Exercise input:
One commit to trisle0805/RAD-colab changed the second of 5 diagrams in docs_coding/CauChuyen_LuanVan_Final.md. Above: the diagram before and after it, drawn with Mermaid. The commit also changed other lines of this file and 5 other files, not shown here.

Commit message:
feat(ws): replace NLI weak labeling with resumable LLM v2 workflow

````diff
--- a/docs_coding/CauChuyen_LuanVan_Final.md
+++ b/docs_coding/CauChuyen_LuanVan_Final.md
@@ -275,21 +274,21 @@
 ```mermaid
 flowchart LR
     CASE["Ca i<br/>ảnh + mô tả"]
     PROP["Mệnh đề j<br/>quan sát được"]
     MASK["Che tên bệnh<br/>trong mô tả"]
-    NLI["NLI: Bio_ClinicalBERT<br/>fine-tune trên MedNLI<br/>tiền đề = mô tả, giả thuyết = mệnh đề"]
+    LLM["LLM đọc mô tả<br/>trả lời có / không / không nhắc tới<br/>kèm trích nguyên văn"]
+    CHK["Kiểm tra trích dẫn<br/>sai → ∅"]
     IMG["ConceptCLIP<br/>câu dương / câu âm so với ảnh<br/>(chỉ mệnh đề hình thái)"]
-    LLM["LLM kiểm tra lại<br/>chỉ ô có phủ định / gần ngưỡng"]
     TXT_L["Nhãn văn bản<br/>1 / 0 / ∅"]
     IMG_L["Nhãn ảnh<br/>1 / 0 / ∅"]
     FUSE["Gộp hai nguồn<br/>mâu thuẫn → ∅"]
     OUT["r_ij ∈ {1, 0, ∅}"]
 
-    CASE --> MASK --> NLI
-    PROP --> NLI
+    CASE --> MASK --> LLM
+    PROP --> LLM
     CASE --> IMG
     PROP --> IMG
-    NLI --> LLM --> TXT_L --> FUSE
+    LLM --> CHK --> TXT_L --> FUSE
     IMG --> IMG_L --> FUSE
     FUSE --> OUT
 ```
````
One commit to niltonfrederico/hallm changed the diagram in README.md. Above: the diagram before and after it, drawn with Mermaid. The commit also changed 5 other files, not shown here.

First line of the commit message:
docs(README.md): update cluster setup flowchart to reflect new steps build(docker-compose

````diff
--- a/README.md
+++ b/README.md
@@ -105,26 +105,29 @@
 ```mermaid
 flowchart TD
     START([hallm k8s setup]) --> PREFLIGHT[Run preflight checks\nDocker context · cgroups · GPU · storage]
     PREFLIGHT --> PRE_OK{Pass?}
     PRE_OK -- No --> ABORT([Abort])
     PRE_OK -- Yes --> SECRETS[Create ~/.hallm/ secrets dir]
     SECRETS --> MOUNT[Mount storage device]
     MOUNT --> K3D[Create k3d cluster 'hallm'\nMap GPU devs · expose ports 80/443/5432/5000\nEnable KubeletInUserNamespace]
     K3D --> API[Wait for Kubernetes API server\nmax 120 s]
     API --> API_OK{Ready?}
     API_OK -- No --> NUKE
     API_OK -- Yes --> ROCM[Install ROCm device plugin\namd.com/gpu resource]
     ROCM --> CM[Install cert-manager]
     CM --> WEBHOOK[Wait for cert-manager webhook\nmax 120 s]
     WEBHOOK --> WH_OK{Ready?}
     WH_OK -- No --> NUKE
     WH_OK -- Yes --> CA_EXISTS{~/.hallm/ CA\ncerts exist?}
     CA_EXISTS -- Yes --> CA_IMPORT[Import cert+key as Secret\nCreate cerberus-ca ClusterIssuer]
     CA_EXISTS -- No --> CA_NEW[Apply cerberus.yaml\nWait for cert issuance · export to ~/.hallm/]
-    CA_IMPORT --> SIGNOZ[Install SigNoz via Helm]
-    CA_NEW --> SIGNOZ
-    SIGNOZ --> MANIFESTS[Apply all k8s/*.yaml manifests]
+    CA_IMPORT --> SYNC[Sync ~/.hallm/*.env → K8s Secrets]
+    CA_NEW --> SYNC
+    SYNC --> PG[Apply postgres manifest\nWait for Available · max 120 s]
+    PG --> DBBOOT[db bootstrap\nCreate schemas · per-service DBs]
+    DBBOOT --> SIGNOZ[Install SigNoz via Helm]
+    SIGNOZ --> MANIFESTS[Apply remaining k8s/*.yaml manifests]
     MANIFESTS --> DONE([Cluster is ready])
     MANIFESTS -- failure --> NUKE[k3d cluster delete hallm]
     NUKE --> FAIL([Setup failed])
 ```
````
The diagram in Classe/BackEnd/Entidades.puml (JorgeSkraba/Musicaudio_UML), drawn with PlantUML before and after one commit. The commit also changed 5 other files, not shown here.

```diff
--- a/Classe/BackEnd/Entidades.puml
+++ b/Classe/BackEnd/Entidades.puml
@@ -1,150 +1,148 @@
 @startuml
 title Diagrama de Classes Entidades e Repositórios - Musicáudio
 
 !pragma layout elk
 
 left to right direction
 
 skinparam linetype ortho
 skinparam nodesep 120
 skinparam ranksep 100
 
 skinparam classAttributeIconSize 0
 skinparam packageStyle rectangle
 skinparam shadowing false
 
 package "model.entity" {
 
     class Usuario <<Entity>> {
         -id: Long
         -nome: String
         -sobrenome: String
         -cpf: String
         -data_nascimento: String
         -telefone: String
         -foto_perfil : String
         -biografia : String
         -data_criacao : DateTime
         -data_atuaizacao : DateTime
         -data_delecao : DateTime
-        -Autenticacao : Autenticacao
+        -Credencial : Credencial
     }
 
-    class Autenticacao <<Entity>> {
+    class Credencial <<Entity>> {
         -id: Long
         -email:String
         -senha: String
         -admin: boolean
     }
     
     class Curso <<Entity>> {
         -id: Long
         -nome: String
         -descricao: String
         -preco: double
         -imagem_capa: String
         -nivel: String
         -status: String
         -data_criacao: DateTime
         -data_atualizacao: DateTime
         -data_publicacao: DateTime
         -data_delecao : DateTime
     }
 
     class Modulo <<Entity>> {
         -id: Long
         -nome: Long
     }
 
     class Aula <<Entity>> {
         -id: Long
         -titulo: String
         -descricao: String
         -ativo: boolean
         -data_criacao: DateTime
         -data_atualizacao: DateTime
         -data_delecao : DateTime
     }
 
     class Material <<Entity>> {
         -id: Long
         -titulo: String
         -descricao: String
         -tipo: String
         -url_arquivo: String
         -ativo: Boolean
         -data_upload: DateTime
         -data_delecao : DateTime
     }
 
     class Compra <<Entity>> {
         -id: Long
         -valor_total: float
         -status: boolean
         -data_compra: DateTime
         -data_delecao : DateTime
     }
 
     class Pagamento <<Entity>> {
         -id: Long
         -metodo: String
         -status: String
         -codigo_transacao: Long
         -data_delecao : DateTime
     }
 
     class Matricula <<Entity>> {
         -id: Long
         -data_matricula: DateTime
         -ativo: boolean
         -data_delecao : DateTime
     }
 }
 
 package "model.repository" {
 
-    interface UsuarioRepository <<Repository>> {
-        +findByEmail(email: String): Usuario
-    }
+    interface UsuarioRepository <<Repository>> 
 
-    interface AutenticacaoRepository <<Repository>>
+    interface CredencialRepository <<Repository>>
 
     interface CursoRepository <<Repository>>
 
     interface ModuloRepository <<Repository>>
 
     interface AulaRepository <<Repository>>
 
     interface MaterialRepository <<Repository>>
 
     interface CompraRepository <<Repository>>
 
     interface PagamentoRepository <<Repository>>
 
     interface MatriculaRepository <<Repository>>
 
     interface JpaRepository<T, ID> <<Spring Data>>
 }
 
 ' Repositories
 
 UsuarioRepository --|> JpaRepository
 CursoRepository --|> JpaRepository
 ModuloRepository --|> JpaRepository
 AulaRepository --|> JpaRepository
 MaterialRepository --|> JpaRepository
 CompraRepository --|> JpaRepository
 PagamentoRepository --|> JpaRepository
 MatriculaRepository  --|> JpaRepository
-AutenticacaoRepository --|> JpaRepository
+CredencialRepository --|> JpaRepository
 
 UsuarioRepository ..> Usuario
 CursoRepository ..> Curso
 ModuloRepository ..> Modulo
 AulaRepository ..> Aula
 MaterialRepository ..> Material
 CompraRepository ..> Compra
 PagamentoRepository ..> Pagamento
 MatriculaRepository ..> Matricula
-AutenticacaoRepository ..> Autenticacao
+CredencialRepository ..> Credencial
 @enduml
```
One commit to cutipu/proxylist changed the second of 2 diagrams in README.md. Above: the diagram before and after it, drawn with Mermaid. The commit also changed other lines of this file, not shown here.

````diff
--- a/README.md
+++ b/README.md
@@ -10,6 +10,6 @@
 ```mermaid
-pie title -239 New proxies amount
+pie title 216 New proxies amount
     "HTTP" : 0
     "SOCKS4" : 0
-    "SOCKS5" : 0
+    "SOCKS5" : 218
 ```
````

Problem to work on: Each line above that holds the string "FUSE" should be copied and shown.

Response to this task:
     FUSE["Gộp hai nguồn<br/>mâu thuẫn → ∅"]
-    NLI --> LLM --> TXT_L --> FUSE
+    LLM --> CHK --> TXT_L --> FUSE
     IMG --> IMG_L --> FUSE
     FUSE --> OUT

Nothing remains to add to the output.